Eyes on the Prize

How to get your work seen

By Michelle Kay

If you’re a crafter, zinester or all-around artist, chances are at some point you will need to find ways to get your work into other people’s hands. If you’ve created something original and exciting — like a zine about toast or knitted sweaters for hamsters — here are five ways to market your creations to the world:

1. Organize an event or start a project that begs for collaboration
Building a community is vital if you want your work to be seen. When you host an event, you’re almost always guaranteed to get exposure and meet a bunch of new people. Not only does it give your work a platform, you get to network too. Of course it helps to make the event intriguing not only by partnering with other great vendors but also by holding it in unconventional venues. Maria Bui of Fuzzy Logic Records [www.fuzzylogicrecordings.com] once organized a traveling show, where the audience moved to various locations like a laundromat and the steps of a local high school, to see musicians play. Passersby and those waiting for the dryer were able to take in some free music and learn more about Fuzzy Logic.


2. Piggy back on an established event in your neck of the woods
If organizing an event is too daunting, pair up with an indie project that is already established in a community. Steel Bananas [www.steelbananas.com], a culture zine and arts collective whose mandate is about collaborating with independent artists and writers, hosts The Monthly Eggplant Reading Series, which invites local writers to share their work with the public and meet other literary types. That might be just the place to launch a zine or book.

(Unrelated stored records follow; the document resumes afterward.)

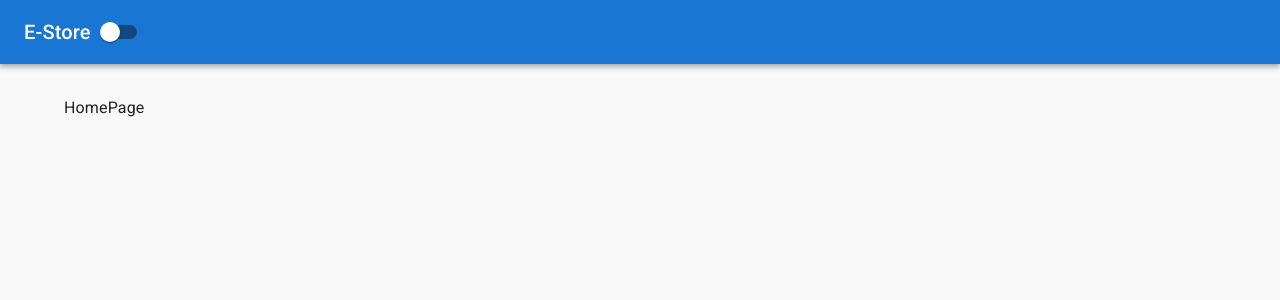
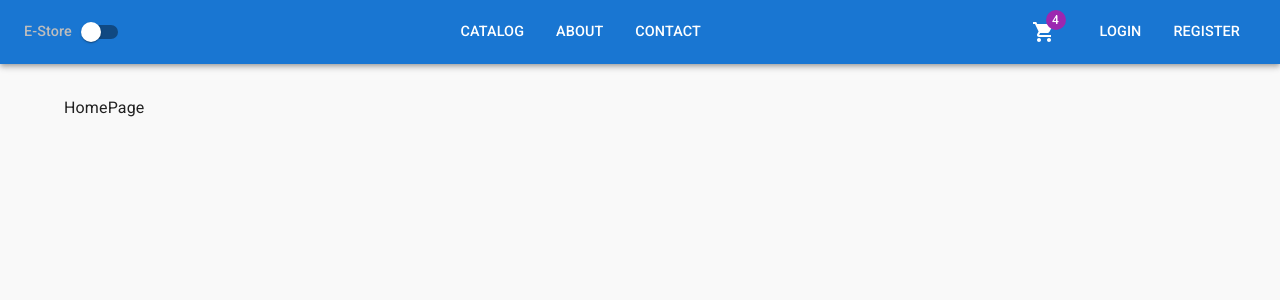
Before and after one commit to M-Moussa-De/E-Store, a React (Vite) app in the folder Client/: page / in a window 1280 px wide. Shown: the top 300 px of the page. Built offline with nearby package versions, Linux system fonts and the light colour scheme.

Commit message:
Feat: Add the links to the header

```diff
--- a/Client/src/app/layout/Header.tsx
+++ b/Client/src/app/layout/Header.tsx
@@ -1,16 +1,69 @@
-import { AppBar, Switch, Toolbar, Typography } from "@mui/material";
+import { AppBar, Badge, Box, IconButton, List, ListItem, Switch, Toolbar, Typography } from "@mui/material";
+import { NavLink } from "react-router-dom";
+import ShoppingCart from '@mui/icons-material/ShoppingCart';
 
 interface Props {
   darkMode: boolean;
   handleThemeChange: () => void;
 }
 
+const midLinks = [
+  {id: 1, title: 'catalog', path: '/catalog'},
+  {id: 2, title: 'about', path: '/about'},
+  {id: 3, title: 'contact', path: '/contact'},
+];
+
+const rightLinks = [
+  {id: 1, title: 'login', path: '/login'},
+  {id: 2, title: 'register', path: '/register'},
+];
+
+const navStyles = {
+  color:'white',
+  textDecoration: 'none',
+  typography: 'h6',
+  fontSize: '0.9rem',
+  '&:hover': {
+    color: 'grey.500'
+  },
+  '&.active': {
+    color: 'grey.400'
+  }
+}
+
 export default function Header({ darkMode, handleThemeChange }: Props) {
   return (
     <AppBar position="static" sx={{ mb: 4 }}>
-      <Toolbar>
-        <Typography variant="h6">E-Store</Typography>
+      <Toolbar sx={{display: 'flex', justifyContent: 'space-between', alignItems: 'center'}}>
+
+       <Box display='flex' alignItems='center'>
+        <Typography variant="h6" component={NavLink} to='/' sx={navStyles}>E-Store</Typography>
         <Switch checked={darkMode} onClick={handleThemeChange} />
+       </Box>
+
+       <Box>
+        <List sx={{display: 'flex'}}>
+            {midLinks.map(({id, title, path}) =>
+              <ListItem component={NavLink} to={path} key={id} sx={navStyles}>
+                  {title.toUpperCase()}
+              </ListItem>
+            )}
+        </List>
+       </Box>
+
+       <Box display='flex' alignItems='center'>
+        <IconButton size="large" edge='start' color="inherit" sx={{mr: 2}}>
+          <Badge badgeContent='4' color="secondary" >
+            <ShoppingCart />
+          </Badge>
+        </IconButton>
+        <List sx={{display: 'flex'}}>
+            {rightLinks.map(({id, title, path}) =>
+              <ListItem component={NavLink} to={path} key={id} sx={navStyles}>{title.toUpperCase()}</ListItem>
+            )}
+        </List>
+       </Box>
+
       </Toolbar>
     </AppBar>
   );
```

3. Create a “space” for fellow artsy-types
If you build it, they will come. Well, it might not be that simple, but opening a gallery space, venue or a more conceptual space to house the work of others can help build a community and allow you to meet others and promote your own creations. That’s exactly what Serena McCarroll and Tyler Brett did when they opened All Citizens [www.allcitizens.org ] in Bruno, Saskatchewan. While the pair initially did not want the space to promote their own work, they found it happened naturally and ended up connecting with many artists. Costs for starting a new venture needn’t be hefty, especially if opening in a small town like Bruno. McCarroll says they paid $6,500 for the space (which sounds like a lot, but we’re talking about an entire building here.)


“What Tyler and I did was crazy. However, there’s something to be said for following your heart. Not everyone needs to be as reckless as we were… [But] people really respond if they feel you’re doing something genuine,” says McCarroll. If you’re in a higher rent area, look for a space that already exists, a space within a space that’s being underused.


Of course, your space can be largely virtual: Jesjit Gill [jesjit.blogspot.com ] began Free Drawings, a free newspaper that features drawings from artists around the world, because he wanted to share artwork. “The first issue had stuff from people I knew. By putting out that paper, I got work from strangers. People saw the paper and wanted to contribute,” says Gill, an artist himself. He also puts the paper, which he started two and a half years ago, in local shops, bookstores and record stores while also sending along stacks with friends when they go to out-of-town zine fairs. When friends go on tour, they bring along papers to hand out at shows.


4. Go online
Your “space” doesn’t have to be quite as elaborate as a regularly updated publication. Blogs and websites are a crucial tool, especially if you can’t seem to create a community in your own backyard. Lee Meszaros, who makes the adorable fabric Be Proud Merit Badges [www.etsy.com/shop/leemeszaros], meets fellow crafters through online blogs and trades ads and contests with fellow bloggers, sometimes giving away her swag for free “to cute people who will wear it but can’t afford it. It’s just a good deed, and I believe in karma,” she says.


5. Get out of town
Do an artist residency or go on tour with your goods. Halifax’s Roberts Street Social Centre [www.robertsstreet.org ] has summer residencies where artists live in the city for a month and work on their art. At the end of their residency, they have a show for the community. Not only is leaving town good for inspiration, you’re bound to meet new people who can kick-start your creativity and get you excited all over again.